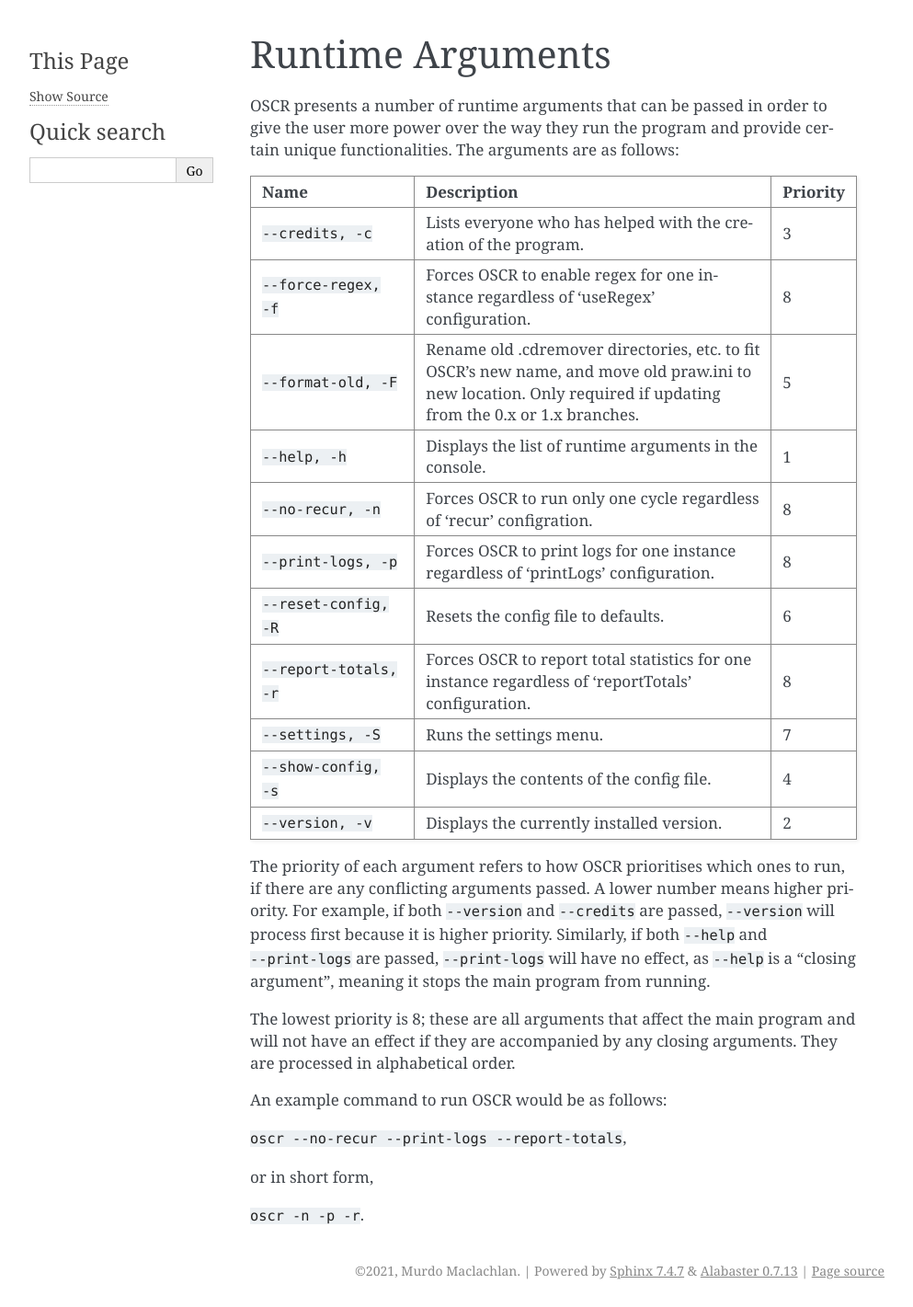
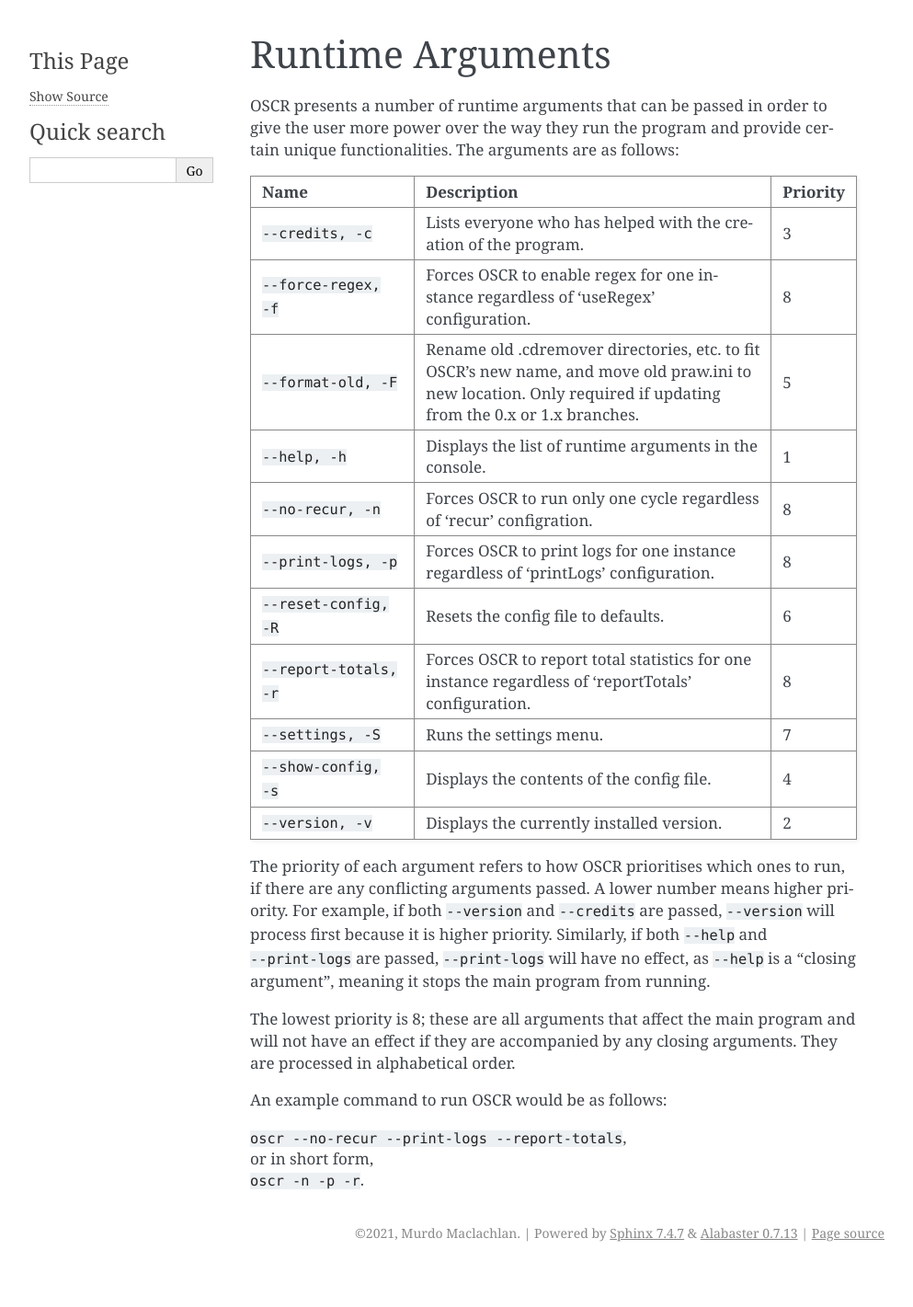
Before and after one commit to MurdoMaclachlan/oscr, a Sphinx documentation site: the page built from docs/source/runtime-arguments.rst, in a window 1280 px wide. Shown: the whole page at 92% size, without its empty margins (148-1141 px from the left). Built offline with Sphinx 7.4.7, drawn with Linux system fonts in a browser that asks for light colours; after the commit the page ends 1380 px from its top, so only the background shows below that.

```diff
--- a/docs/source/runtime-arguments.rst
+++ b/docs/source/runtime-arguments.rst
@@ -49,8 +49,6 @@ The lowest priority is 8; these are all arguments that affect the main program a
 
 An example command to run OSCR would be as follows:
 
-``oscr --no-recur --print-logs --report-totals``,
-
-or in short form,
-
-``oscr -n -p -r``.
+| ``oscr --no-recur --print-logs --report-totals``,
+| or in short form,
+| ``oscr -n -p -r``.
```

------------------------------------

What to produce:
Where a line in the entries holds the word "source", copy that line.

Response box:
Before and after one commit to MurdoMaclachlan/oscr, a Sphinx documentation site: the page built from docs/source/runtime-arguments.rst, in a window 1280 px wide. Shown: the whole page at 92% size, without its empty margins (148-1141 px from the left). Built offline with Sphinx 7.4.7, drawn with Linux system fonts in a browser that asks for light colours; after the commit the page ends 1380 px from its top, so only the background shows below that.
--- a/docs/source/runtime-arguments.rst
+++ b/docs/source/runtime-arguments.rst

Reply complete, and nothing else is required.